**WHAT YOU HAVE TO DO**
Copy every record verbatim. Leave the pictures out.

ENTRIES PROVIDED: Begin

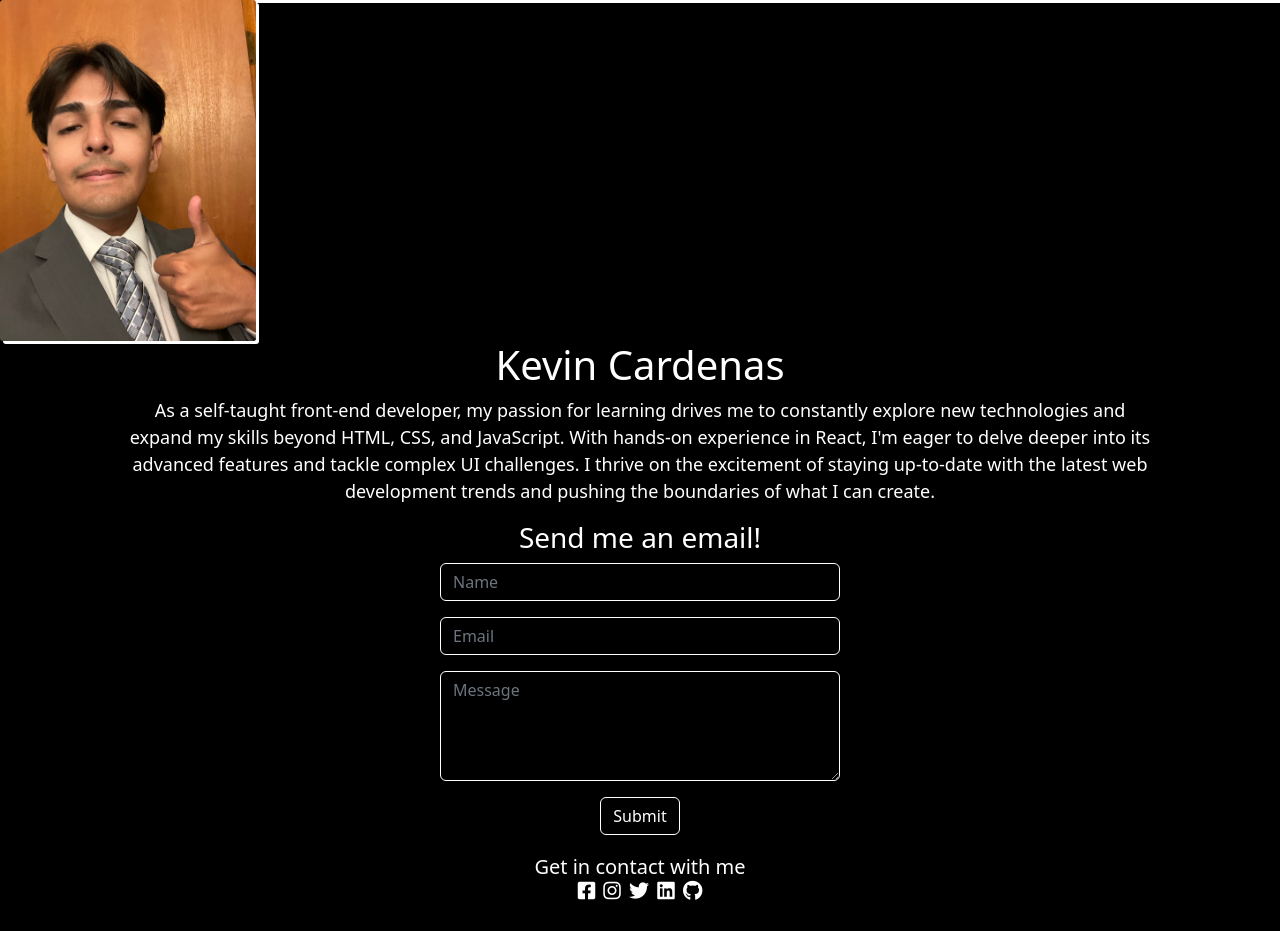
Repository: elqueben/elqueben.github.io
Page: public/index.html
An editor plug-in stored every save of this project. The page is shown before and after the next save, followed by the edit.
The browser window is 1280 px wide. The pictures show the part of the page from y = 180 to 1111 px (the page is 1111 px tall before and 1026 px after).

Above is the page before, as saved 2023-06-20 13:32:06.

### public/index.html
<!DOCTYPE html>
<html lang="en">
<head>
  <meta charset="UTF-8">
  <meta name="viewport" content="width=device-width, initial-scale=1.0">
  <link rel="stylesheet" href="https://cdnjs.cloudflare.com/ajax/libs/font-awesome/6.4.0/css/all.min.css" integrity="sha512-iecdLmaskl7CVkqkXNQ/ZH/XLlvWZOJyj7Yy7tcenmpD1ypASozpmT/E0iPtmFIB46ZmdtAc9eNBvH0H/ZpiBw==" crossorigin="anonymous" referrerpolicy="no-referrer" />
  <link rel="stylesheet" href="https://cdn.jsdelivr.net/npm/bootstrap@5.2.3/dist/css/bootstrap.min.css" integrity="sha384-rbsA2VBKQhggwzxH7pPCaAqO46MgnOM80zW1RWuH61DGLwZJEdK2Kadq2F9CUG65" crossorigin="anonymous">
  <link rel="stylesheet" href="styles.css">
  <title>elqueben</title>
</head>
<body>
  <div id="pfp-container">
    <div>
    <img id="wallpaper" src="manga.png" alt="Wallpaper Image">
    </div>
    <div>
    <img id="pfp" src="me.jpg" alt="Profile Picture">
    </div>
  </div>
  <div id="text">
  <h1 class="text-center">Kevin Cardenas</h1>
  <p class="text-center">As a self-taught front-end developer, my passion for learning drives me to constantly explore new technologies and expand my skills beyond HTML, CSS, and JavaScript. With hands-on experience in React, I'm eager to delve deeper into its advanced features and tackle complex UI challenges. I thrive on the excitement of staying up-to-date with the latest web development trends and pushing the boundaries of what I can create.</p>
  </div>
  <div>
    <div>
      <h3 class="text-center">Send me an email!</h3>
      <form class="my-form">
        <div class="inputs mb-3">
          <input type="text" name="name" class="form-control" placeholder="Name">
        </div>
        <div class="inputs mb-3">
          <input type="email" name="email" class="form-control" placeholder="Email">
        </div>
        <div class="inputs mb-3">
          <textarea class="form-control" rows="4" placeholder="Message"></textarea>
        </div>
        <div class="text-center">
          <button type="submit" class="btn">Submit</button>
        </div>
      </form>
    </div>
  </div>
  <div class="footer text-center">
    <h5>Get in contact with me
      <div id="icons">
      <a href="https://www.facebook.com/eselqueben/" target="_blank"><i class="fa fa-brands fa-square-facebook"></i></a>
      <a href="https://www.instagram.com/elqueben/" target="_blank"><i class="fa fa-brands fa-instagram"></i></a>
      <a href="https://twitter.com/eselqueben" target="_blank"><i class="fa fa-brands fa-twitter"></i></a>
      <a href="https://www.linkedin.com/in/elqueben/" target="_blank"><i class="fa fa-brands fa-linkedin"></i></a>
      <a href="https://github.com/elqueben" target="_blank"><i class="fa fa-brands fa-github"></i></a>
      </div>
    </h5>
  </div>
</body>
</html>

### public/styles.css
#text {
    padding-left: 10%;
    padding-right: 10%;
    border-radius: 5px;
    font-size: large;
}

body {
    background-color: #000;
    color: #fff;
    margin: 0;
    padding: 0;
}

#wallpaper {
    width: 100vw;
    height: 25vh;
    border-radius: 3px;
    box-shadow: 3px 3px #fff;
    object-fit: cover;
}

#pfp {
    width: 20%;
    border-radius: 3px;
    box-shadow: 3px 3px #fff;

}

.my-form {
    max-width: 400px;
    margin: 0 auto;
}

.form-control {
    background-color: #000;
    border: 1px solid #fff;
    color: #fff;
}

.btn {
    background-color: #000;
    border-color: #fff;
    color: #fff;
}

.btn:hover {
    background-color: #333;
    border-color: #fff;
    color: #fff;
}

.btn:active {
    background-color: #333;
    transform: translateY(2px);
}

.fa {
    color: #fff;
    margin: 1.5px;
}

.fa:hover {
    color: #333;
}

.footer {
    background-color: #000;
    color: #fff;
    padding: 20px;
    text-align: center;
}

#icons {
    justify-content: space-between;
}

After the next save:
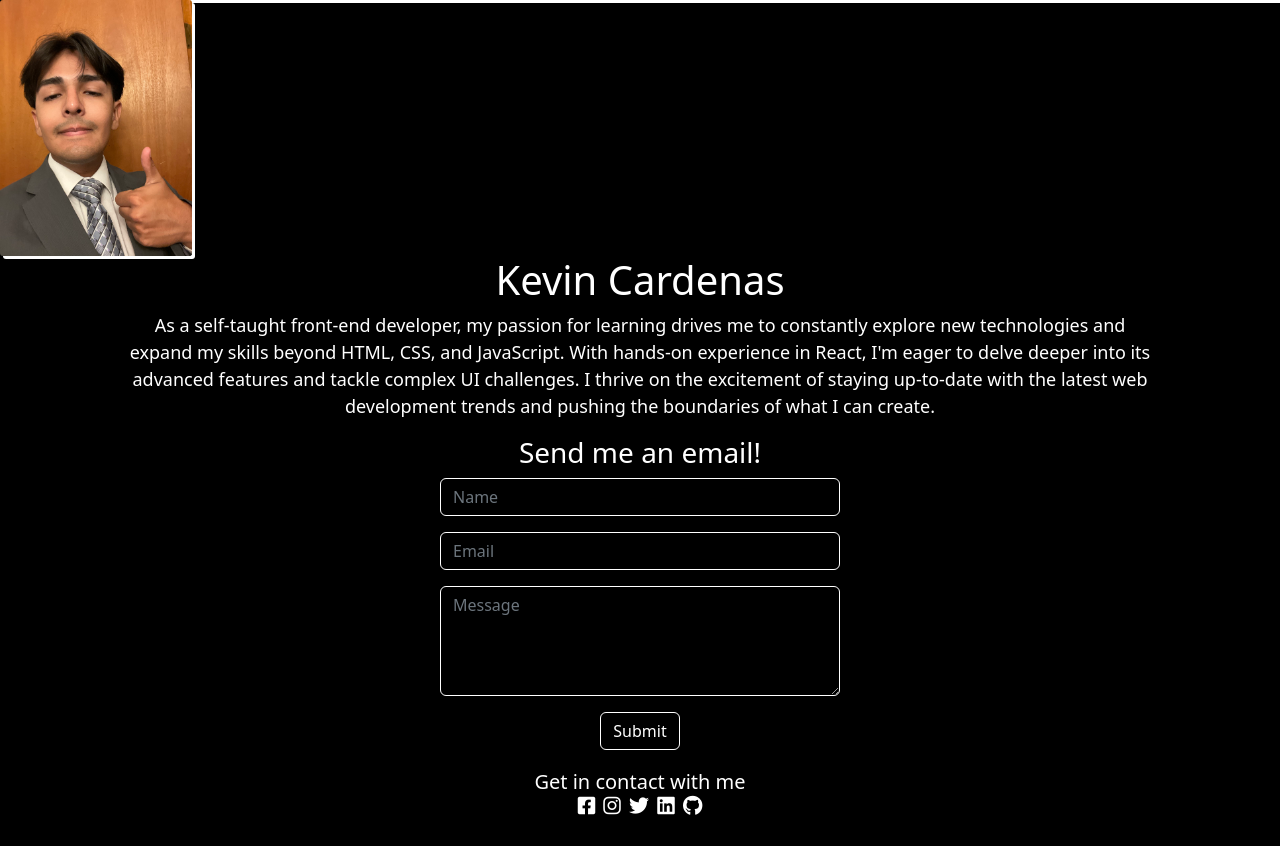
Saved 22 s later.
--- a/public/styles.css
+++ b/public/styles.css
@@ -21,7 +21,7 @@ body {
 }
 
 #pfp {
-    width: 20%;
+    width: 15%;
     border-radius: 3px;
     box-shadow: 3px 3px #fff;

ENTRIES PROVIDED: End

**FINAL ANSWER**
Repository: elqueben/elqueben.github.io
Page: public/index.html
An editor plug-in stored every save of this project. The page is shown before and after the next save, followed by the edit.
The browser window is 1280 px wide. The pictures show the part of the page from y = 180 to 1111 px (the page is 1111 px tall before and 1026 px after).

Above is the page before, as saved 2023-06-20 13:32:06.

### public/index.html
<!DOCTYPE html>
<html lang="en">
<head>
  <meta charset="UTF-8">
  <meta name="viewport" content="width=device-width, initial-scale=1.0">
  <link rel="stylesheet" href="https://cdnjs.cloudflare.com/ajax/libs/font-awesome/6.4.0/css/all.min.css" integrity="sha512-iecdLmaskl7CVkqkXNQ/ZH/XLlvWZOJyj7Yy7tcenmpD1ypASozpmT/E0iPtmFIB46ZmdtAc9eNBvH0H/ZpiBw==" crossorigin="anonymous" referrerpolicy="no-referrer" />
  <link rel="stylesheet" href="https://cdn.jsdelivr.net/npm/bootstrap@5.2.3/dist/css/bootstrap.min.css" integrity="sha384-rbsA2VBKQhggwzxH7pPCaAqO46MgnOM80zW1RWuH61DGLwZJEdK2Kadq2F9CUG65" crossorigin="anonymous">
  <link rel="stylesheet" href="styles.css">
  <title>elqueben</title>
</head>
<body>
  <div id="pfp-container">
    <div>
    <img id="wallpaper" src="manga.png" alt="Wallpaper Image">
    </div>
    <div>
    <img id="pfp" src="me.jpg" alt="Profile Picture">
    </div>
  </div>
  <div id="text">
  <h1 class="text-center">Kevin Cardenas</h1>
  <p class="text-center">As a self-taught front-end developer, my passion for learning drives me to constantly explore new technologies and expand my skills beyond HTML, CSS, and JavaScript. With hands-on experience in React, I'm eager to delve deeper into its advanced features and tackle complex UI challenges. I thrive on the excitement of staying up-to-date with the latest web development trends and pushing the boundaries of what I can create.</p>
  </div>
  <div>
    <div>
      <h3 class="text-center">Send me an email!</h3>
      <form class="my-form">
        <div class="inputs mb-3">
          <input type="text" name="name" class="form-control" placeholder="Name">
        </div>
        <div class="inputs mb-3">
          <input type="email" name="email" class="form-control" placeholder="Email">
        </div>
        <div class="inputs mb-3">
          <textarea class="form-control" rows="4" placeholder="Message"></textarea>
        </div>
        <div class="text-center">
          <button type="submit" class="btn">Submit</button>
        </div>
      </form>
    </div>
  </div>
  <div class="footer text-center">
    <h5>Get in contact with me
      <div id="icons">
      <a href="https://www.facebook.com/eselqueben/" target="_blank"><i class="fa fa-brands fa-square-facebook"></i></a>
      <a href="https://www.instagram.com/elqueben/" target="_blank"><i class="fa fa-brands fa-instagram"></i></a>
      <a href="https://twitter.com/eselqueben" target="_blank"><i class="fa fa-brands fa-twitter"></i></a>
      <a href="https://www.linkedin.com/in/elqueben/" target="_blank"><i class="fa fa-brands fa-linkedin"></i></a>
      <a href="https://github.com/elqueben" target="_blank"><i class="fa fa-brands fa-github"></i></a>
      </div>
    </h5>
  </div>
</body>
</html>

### public/styles.css
#text {
    padding-left: 10%;
    padding-right: 10%;
    border-radius: 5px;
    font-size: large;
}

body {
    background-color: #000;
    color: #fff;
    margin: 0;
    padding: 0;
}

#wallpaper {
    width: 100vw;
    height: 25vh;
    border-radius: 3px;
    box-shadow: 3px 3px #fff;
    object-fit: cover;
}

#pfp {
    width: 20%;
    border-radius: 3px;
    box-shadow: 3px 3px #fff;

}

.my-form {
    max-width: 400px;
    margin: 0 auto;
}

.form-control {
    background-color: #000;
    border: 1px solid #fff;
    color: #fff;
}

.btn {
    background-color: #000;
    border-color: #fff;
    color: #fff;
}

.btn:hover {
    background-color: #333;
    border-color: #fff;
    color: #fff;
}

.btn:active {
    background-color: #333;
    transform: translateY(2px);
}

.fa {
    color: #fff;
    margin: 1.5px;
}

.fa:hover {
    color: #333;
}

.footer {
    background-color: #000;
    color: #fff;
    padding: 20px;
    text-align: center;
}

#icons {
    justify-content: space-between;
}

After the next save:
Saved 22 s later.
--- a/public/styles.css
+++ b/public/styles.css
@@ -21,7 +21,7 @@ body {
 }
 
 #pfp {
-    width: 20%;
+    width: 15%;
     border-radius: 3px;
     box-shadow: 3px 3px #fff;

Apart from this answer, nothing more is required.